Provided records:
========================================

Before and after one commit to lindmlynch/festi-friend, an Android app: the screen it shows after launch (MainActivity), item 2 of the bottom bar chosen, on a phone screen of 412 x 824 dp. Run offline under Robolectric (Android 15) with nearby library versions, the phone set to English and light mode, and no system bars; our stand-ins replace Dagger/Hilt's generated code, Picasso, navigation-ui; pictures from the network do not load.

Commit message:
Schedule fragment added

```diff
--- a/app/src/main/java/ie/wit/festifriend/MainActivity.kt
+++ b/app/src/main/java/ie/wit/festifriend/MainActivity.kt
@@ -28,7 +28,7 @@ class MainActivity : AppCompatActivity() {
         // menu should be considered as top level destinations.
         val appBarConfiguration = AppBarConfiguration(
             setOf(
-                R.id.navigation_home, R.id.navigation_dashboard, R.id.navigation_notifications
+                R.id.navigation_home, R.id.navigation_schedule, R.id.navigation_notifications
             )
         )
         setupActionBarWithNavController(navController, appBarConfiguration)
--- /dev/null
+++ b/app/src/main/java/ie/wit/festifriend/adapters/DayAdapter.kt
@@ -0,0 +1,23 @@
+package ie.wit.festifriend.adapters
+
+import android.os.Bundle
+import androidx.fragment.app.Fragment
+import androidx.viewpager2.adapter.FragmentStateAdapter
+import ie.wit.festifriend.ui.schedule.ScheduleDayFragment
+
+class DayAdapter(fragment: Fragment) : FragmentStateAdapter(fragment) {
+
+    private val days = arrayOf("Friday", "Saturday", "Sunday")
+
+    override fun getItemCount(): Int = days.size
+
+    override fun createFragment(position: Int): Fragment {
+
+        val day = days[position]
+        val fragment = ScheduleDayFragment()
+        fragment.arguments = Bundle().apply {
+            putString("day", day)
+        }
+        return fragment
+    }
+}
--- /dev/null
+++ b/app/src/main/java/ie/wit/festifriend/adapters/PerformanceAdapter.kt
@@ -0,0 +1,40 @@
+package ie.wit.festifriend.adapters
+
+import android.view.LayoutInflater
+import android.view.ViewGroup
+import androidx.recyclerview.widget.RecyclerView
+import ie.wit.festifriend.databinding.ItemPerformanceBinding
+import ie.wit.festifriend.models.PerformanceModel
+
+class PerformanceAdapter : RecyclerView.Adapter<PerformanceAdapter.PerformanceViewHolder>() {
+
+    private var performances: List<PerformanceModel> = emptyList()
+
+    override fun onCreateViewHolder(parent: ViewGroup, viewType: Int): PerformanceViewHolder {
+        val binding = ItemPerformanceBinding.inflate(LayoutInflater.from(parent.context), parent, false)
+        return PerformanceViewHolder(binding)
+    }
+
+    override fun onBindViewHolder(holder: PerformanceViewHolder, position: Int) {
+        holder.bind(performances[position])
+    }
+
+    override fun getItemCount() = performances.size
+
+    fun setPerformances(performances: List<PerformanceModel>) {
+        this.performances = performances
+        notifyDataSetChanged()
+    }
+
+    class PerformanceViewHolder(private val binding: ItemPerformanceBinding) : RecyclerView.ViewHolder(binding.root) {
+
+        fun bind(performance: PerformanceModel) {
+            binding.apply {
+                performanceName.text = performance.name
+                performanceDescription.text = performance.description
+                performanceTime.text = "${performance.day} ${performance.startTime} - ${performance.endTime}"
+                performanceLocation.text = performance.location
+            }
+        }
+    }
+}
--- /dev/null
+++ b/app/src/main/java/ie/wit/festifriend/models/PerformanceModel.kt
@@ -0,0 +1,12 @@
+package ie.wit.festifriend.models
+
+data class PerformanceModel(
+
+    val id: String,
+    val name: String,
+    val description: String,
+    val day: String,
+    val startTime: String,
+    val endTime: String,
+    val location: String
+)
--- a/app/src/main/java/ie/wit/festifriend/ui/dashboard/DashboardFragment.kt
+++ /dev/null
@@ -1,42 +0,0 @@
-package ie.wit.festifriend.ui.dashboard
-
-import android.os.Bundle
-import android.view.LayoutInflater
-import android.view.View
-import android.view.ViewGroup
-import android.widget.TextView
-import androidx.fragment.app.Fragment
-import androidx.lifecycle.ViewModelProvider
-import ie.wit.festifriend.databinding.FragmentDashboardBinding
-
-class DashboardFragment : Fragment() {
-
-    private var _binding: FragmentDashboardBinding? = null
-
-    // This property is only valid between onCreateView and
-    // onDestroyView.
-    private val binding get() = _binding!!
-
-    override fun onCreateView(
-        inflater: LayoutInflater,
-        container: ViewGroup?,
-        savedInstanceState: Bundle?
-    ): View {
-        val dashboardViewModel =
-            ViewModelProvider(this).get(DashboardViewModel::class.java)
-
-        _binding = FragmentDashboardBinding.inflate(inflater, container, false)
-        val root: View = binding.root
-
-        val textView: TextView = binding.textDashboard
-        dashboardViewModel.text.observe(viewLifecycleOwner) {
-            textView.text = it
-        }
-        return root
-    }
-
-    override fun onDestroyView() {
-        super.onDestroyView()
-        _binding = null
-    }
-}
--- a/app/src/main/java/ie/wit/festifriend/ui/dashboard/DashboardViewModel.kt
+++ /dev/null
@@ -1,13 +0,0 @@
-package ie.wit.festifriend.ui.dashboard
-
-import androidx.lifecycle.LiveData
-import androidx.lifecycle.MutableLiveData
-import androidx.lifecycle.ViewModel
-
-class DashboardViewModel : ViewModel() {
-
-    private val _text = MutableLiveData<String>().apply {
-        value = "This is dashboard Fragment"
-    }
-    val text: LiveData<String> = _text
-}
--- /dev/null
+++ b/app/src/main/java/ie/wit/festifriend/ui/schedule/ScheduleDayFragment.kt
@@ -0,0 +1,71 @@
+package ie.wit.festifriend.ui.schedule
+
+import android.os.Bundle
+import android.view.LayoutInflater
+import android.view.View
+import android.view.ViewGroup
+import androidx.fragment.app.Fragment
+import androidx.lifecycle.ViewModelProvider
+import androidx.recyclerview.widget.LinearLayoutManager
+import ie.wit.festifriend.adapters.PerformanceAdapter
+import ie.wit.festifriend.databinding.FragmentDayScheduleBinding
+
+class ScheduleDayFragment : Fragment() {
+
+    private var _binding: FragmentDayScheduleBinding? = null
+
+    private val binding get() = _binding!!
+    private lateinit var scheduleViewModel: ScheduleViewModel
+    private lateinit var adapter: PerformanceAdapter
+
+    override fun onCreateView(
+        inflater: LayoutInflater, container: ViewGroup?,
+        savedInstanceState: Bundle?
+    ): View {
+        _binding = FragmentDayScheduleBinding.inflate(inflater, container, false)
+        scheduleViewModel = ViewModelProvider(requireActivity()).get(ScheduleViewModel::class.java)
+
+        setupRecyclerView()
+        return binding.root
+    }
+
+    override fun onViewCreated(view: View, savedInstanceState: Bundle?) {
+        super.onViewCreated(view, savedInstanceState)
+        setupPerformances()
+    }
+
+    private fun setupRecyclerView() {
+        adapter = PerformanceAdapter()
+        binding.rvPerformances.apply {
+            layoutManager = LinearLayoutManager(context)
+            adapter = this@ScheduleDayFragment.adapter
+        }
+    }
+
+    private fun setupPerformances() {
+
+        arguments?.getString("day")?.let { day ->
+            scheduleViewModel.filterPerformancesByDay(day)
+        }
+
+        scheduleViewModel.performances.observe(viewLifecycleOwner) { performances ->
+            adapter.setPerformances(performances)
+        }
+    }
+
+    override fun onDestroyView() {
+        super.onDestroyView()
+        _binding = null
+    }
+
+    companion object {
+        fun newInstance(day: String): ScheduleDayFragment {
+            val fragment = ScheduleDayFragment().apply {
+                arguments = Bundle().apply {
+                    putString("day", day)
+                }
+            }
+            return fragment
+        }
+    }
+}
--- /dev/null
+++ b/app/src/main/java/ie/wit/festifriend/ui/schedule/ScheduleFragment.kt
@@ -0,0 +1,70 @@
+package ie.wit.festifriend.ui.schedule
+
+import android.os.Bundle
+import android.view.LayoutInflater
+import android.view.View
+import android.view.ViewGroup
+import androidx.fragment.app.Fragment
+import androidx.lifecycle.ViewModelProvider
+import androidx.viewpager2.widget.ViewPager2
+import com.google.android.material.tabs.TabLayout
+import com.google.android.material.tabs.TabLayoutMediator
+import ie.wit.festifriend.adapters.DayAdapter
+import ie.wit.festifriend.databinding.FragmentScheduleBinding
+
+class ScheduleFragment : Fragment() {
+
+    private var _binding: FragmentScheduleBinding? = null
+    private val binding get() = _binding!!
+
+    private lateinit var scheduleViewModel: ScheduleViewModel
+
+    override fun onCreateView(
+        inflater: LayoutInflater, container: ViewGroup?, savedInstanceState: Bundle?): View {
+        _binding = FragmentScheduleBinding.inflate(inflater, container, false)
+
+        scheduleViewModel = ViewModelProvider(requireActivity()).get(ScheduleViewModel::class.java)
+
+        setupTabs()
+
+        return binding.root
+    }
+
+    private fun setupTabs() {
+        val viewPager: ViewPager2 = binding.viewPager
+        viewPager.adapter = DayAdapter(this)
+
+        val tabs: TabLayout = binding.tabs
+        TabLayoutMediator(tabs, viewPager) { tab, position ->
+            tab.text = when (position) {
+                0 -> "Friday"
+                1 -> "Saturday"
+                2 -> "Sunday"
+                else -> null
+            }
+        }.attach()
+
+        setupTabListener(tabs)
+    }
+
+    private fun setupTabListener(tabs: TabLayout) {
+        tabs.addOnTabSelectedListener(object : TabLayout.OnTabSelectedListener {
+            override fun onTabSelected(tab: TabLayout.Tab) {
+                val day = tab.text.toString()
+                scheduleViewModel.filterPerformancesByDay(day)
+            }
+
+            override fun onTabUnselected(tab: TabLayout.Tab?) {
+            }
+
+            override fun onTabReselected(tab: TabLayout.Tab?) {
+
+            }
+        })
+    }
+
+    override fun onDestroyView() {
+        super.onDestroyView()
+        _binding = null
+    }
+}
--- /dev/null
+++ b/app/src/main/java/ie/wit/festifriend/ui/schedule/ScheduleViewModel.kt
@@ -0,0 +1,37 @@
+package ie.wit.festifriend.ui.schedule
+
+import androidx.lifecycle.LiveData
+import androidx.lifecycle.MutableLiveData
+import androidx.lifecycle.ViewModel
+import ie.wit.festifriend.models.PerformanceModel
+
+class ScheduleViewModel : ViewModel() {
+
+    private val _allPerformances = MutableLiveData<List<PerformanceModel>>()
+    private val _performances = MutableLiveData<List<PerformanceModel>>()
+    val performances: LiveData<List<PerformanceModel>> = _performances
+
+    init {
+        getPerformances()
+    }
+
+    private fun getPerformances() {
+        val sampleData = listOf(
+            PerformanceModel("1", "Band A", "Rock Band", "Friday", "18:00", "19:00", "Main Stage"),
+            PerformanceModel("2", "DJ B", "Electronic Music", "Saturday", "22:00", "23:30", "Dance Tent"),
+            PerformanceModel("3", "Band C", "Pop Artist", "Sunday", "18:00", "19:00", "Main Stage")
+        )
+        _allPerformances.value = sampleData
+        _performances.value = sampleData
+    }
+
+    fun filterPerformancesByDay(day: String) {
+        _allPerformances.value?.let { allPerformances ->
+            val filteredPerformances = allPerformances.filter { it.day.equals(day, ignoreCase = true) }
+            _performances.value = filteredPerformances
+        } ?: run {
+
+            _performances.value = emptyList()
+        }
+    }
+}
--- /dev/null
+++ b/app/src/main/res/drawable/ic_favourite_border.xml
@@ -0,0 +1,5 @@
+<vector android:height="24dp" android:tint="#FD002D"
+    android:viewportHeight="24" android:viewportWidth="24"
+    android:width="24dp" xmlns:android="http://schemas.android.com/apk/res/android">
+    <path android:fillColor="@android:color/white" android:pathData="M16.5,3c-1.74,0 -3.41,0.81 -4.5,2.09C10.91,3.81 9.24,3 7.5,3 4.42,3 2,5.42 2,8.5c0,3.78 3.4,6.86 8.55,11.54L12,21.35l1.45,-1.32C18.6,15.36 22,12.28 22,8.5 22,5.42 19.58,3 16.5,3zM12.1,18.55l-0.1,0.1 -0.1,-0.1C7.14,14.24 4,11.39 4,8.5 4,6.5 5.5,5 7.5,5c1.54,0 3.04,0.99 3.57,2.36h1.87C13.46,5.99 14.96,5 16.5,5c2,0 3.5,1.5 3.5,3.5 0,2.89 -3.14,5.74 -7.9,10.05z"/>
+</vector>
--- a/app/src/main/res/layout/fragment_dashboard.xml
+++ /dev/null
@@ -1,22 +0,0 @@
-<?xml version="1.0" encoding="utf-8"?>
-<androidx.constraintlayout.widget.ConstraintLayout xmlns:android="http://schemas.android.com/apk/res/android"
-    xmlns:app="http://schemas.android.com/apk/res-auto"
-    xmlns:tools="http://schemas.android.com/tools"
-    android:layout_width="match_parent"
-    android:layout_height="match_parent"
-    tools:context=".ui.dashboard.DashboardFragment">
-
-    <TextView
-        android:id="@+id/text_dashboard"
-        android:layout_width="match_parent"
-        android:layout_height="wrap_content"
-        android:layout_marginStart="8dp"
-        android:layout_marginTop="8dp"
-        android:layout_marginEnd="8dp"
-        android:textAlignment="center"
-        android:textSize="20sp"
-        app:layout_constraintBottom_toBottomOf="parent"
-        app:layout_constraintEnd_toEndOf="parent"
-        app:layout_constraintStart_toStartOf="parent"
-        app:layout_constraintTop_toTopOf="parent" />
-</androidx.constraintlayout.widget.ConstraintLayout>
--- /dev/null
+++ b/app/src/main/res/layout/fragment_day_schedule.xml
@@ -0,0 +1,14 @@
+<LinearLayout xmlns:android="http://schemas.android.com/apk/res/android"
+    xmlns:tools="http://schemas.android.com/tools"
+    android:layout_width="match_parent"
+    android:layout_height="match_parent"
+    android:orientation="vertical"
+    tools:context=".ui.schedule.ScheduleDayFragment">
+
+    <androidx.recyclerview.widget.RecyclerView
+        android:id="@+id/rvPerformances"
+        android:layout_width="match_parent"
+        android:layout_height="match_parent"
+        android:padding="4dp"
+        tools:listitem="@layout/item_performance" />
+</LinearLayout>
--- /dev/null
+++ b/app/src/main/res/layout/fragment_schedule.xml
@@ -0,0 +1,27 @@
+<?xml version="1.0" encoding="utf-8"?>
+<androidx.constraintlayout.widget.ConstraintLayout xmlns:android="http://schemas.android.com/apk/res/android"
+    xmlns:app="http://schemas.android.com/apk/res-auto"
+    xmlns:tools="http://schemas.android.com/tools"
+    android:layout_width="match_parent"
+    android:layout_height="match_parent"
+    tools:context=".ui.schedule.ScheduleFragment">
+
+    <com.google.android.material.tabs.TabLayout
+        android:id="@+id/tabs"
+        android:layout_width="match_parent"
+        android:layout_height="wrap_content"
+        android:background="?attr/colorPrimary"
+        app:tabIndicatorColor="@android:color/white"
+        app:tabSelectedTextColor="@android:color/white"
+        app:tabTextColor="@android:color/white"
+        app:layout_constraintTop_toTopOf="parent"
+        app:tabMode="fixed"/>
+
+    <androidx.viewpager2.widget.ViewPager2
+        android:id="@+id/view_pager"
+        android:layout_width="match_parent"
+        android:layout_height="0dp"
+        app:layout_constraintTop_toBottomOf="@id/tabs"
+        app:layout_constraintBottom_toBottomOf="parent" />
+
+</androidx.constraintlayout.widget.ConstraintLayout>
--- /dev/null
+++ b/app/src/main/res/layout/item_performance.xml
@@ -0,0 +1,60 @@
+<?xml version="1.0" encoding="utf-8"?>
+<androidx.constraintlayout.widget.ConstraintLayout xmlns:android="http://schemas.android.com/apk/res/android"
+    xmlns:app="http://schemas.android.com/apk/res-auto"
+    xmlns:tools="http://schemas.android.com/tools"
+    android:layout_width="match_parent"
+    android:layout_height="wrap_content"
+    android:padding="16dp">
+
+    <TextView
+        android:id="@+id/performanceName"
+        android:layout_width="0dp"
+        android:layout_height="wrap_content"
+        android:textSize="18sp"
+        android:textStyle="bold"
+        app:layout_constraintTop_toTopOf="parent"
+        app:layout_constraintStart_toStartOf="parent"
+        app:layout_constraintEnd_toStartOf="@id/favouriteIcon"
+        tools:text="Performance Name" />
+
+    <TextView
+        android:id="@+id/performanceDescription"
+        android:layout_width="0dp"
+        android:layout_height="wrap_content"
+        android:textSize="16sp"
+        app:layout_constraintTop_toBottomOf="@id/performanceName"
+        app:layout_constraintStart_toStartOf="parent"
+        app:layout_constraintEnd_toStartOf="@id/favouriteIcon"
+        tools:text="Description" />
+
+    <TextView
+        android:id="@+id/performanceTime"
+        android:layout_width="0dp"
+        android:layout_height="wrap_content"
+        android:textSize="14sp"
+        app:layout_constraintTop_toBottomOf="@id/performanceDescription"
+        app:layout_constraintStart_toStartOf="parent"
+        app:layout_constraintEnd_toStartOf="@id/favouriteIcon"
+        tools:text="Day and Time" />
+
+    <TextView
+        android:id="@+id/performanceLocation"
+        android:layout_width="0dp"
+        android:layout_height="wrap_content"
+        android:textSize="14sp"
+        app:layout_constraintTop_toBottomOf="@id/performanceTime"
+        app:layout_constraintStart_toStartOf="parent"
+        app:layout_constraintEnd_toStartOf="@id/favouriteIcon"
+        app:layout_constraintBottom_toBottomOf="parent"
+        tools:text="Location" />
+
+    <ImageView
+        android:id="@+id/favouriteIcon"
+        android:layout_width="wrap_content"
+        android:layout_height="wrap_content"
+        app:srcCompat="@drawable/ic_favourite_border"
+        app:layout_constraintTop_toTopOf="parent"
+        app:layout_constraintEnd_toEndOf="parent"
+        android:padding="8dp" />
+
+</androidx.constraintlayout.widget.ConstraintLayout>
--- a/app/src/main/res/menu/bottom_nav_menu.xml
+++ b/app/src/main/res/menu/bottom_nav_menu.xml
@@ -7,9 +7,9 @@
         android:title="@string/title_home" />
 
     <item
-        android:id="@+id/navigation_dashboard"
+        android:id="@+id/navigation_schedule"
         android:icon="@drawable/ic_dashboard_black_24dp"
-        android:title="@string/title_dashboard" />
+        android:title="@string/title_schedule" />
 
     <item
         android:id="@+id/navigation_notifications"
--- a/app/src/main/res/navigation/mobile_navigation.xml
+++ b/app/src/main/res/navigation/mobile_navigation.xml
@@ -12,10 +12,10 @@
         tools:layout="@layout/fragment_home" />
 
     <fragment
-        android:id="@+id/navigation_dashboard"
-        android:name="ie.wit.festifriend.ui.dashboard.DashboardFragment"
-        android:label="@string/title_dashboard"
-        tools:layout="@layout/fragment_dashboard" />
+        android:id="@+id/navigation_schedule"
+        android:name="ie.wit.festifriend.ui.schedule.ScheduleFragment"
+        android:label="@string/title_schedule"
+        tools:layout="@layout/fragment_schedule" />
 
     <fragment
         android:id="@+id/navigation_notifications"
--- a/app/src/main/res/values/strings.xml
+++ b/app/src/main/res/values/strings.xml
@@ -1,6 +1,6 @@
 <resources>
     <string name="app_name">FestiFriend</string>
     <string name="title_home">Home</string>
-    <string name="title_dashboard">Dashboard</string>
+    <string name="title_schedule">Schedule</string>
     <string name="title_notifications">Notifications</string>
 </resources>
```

========================================

About this exercise:
Look over the entries for "Bundle", then copy every line that includes that string.

Solution to this exercise:
+import android.os.Bundle
+        fragment.arguments = Bundle().apply {
-import android.os.Bundle
-        savedInstanceState: Bundle?
+import android.os.Bundle
+        savedInstanceState: Bundle?
+    override fun onViewCreated(view: View, savedInstanceState: Bundle?) {
+                arguments = Bundle().apply {
+import android.os.Bundle
+        inflater: LayoutInflater, container: ViewGroup?, savedInstanceState: Bundle?): View {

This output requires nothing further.